Accountability is another aspect of knowing and being known. When group members are accountable to each other, they give each other permission to come alongside them and speak into their lives. In fact, when group members truly value accountability, they may share items that allow other group members to help them identify a course correction that ultimately may keep them from sin. One person's blind spot may be illuminated by another in the group.
Some leaders employ something like an accountability covenant to encourage their groups to move toward greater authenticity and accountability. But leaders must be patient. While they seek to encourage authenticity and accountability, they must also let those important traits develop naturally as the group comes to value and trust one another over time.

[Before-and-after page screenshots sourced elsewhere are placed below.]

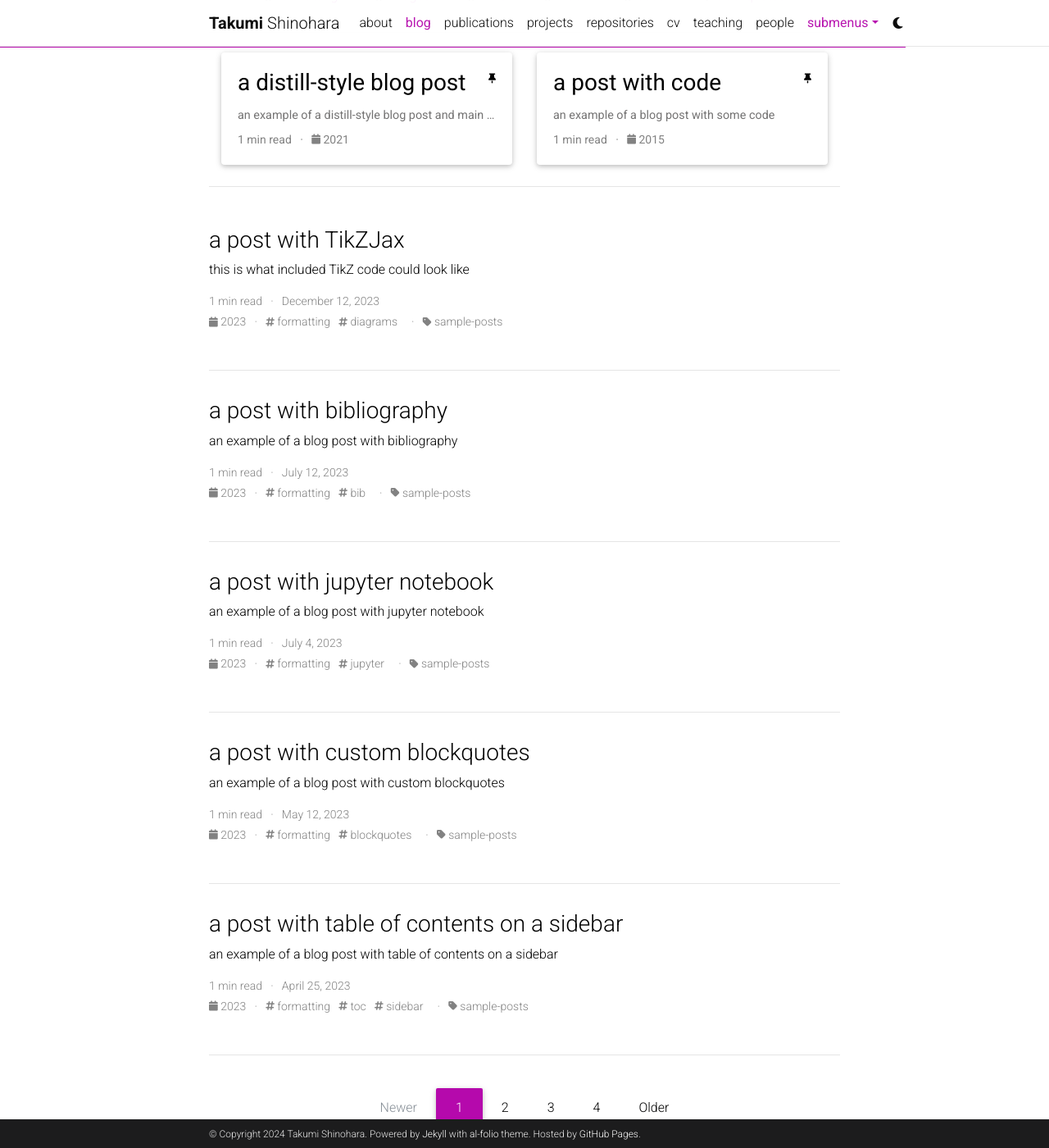
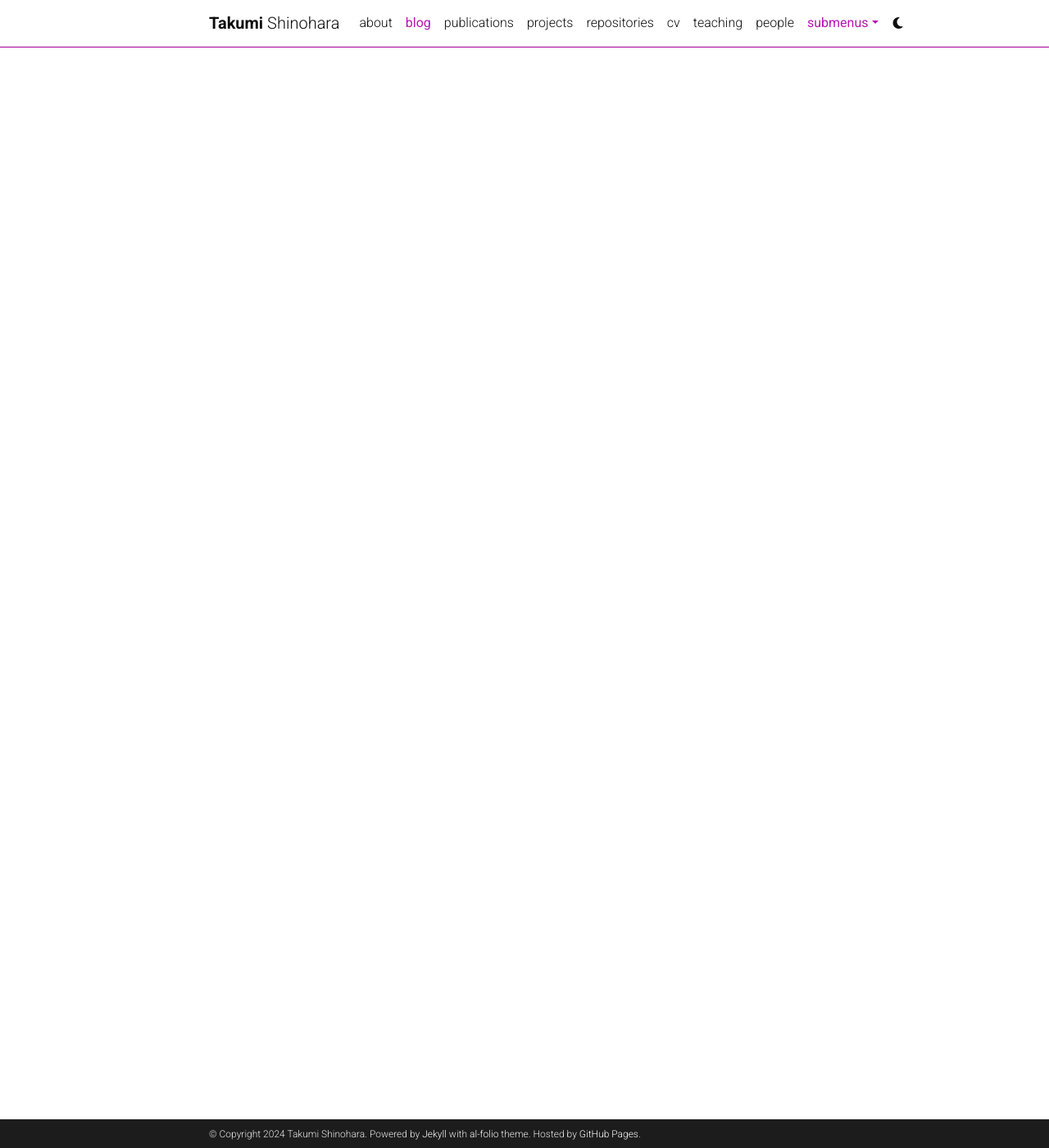
Before and after one commit to Takumi-Shinohara/Takumi-Shinohara.github.io, a Jekyll site: the page built from _pages/blog.md, in a window 1280 px wide and 1400 px high, scrolled down 385 px. Shown: the whole window at 82% size. Built offline with Jekyll 4.4.1, drawn with Linux system fonts in a browser that asks for light colours; full-size pictures stand in for the smaller copies a plugin makes; the list of posts is cut into pages by our own code; comment, search, counter and statistics services are not loaded; a style sheet for code colours, icons or effects is not loaded; part of the change alters nothing that is shown; some of the changed text lies outside the part shown.

Commit message:
Update _config.yml

```diff
--- a/_config.yml
+++ b/_config.yml
@@ -8,7 +8,7 @@ middle_name:
 last_name: Shinohara
 email: takumis@nl.sd.keio.ac.jp #
 description: > # the ">" symbol means to ignore newlines until "footer_text:"
-  A simple, whitespace theme for academics. Based on [*folio](https://github.com/bogoli/-folio) design.
+  Ph.D. student at Keio University
 footer_text: >
   Powered by <a href="https://jekyllrb.com/" target="_blank">Jekyll</a> with <a href="https://github.com/alshedivat/al-folio">al-folio</a> theme.
   Hosted by <a href="https://pages.github.com/" target="_blank">GitHub Pages</a>.
@@ -123,67 +123,67 @@ bing_site_verification:  # out your bing-site-verification ID (Bing Webmaster)
 # Blog
 # -----------------------------------------------------------------------------
 
-blog_name: al-folio # blog_name will be displayed in your blog page
-blog_description: a simple whitespace theme for academics
-permalink: /blog/:year/:title/
+# blog_name: al-folio # blog_name will be displayed in your blog page
+# blog_description: a simple whitespace theme for academics
+# permalink: /blog/:year/:title/
 
-# Pagination
-pagination:
-  enabled: true
+## Pagination
+# pagination:
+#  enabled: true
 
-related_blog_posts:
-  enabled: true
-  max_related: 5
+#related_blog_posts:
+#  enabled: true
+#  max_related: 5
 
-# Giscus comments (RECOMMENDED)
-# Follow instructions on https://giscus.app/ to setup for your repo to fill out the information below.
-giscus:
-  repo:                          # <your-github-user-name>/<your-github-repo-name>
-  repo_id:                       # leave empty or specify your repo_id (see https://giscus.app/)
-  category: Comments             # name of the category under which discussions will be created
-  category_id:                   # leave empty or specify your category_id (see https://giscus.app/)
-  mapping: title                 # identify discussions by post title
-  strict: 1                      # use strict identification mode
-  reactions_enabled: 1           # enable (1) or disable (0) emoji reactions
-  input_position: bottom         # whether to display input form below (bottom) or above (top) the comments
-  theme: preferred_color_scheme  # name of the color scheme (preferred works well with al-folio light/dark mode)
-  emit_metadata: 0
-  lang: en
+## Giscus comments (RECOMMENDED)
+## Follow instructions on https://giscus.app/ to setup for your repo to fill out the information below.
+# giscus:
+#  repo:                          # <your-github-user-name>/<your-github-repo-name>
+#  repo_id:                       # leave empty or specify your repo_id (see https://giscus.app/)
+#  category: Comments             # name of the category under which discussions will be created
+#  category_id:                   # leave empty or specify your category_id (see https://giscus.app/)
+#  mapping: title                 # identify discussions by post title
+#  strict: 1                      # use strict identification mode
+#  reactions_enabled: 1           # enable (1) or disable (0) emoji reactions
+#  input_position: bottom         # whether to display input form below (bottom) or above (top) the comments
+#  theme: preferred_color_scheme  # name of the color scheme (preferred works well with al-folio light/dark mode)
+#  emit_metadata: 0
+#  lang: en
 
-# Disqus comments (DEPRECATED)
-disqus_shortname: al-folio # put your disqus shortname
-# https://help.disqus.com/en/articles/1717111-what-s-a-shortname
+## Disqus comments (DEPRECATED)
+# disqus_shortname: al-folio # put your disqus shortname
+## https://help.disqus.com/en/articles/1717111-what-s-a-shortname
 
-# External sources.
-# If you have blog posts published on medium.com or other external sources,
-# you can display them in your blog by adding a link to the RSS feed.
-external_sources:
-  - name: medium.com
-    rss_url: https://medium.com/@al-folio/feed
+## External sources.
+## If you have blog posts published on medium.com or other external sources,
+## you can display them in your blog by adding a link to the RSS feed.
+# external_sources:
+#  - name: medium.com
+#    rss_url: https://medium.com/@al-folio/feed
 
 # -----------------------------------------------------------------------------
 # Collections
 # -----------------------------------------------------------------------------
 
-collections:
-  news:
-    defaults:
-      layout: post
-    output: true
-    permalink: /news/:path/
-  projects:
-    output: true
-    permalink: /projects/:path/
+# collections:
+#  news:
+#    defaults:
+#      layout: post
+#    output: true
+#    permalink: /news/:path/
+#  projects:
+#    output: true
+#    permalink: /projects/:path/
 
-announcements:
-  enabled: true
-  scrollable: true # adds a vertical scroll bar if there are more than 3 news items
-  limit: 5 # leave blank to include all the news in the `_news` folder
+# announcements:
+#  enabled: true
+#  scrollable: true # adds a vertical scroll bar if there are more than 3 news items
+#  limit: 5 # leave blank to include all the news in the `_news` folder
 
-latest_posts:
-  enabled: true
-  scrollable: true # adds a vertical scroll bar if there are more than 3 new posts items
-  limit: 3 # leave blank to include all the blog posts
+#latest_posts:
+#  enabled: true
+#  scrollable: true # adds a vertical scroll bar if there are more than 3 new posts items
+#  limit: 3 # leave blank to include all the blog posts
 
 # -----------------------------------------------------------------------------
 # Jekyll settings
```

Our group had been together for several years and had shared many experiences and deep prayer times. Our relationships began with a shared mission—to pray for the persecuted church—and continued into our personal lives. As a prayer team, we focused most of our time on the task. Deep relationships were a natural byproduct of shared vision and commitment. As our trust grew, so did our authenticity and accountability, which are the prerequisites for confession.
Confession isn't easy, whether it's done personally or corporately. As a result, your group members must see the value of shared confession if they are to follow you down this path. Individual group members may regularly confess their sins to God, but may not see the value in repeating that process in the group setting. As the leader, you need to show the value. Start by determining what your group members currently believe and practice regarding confession.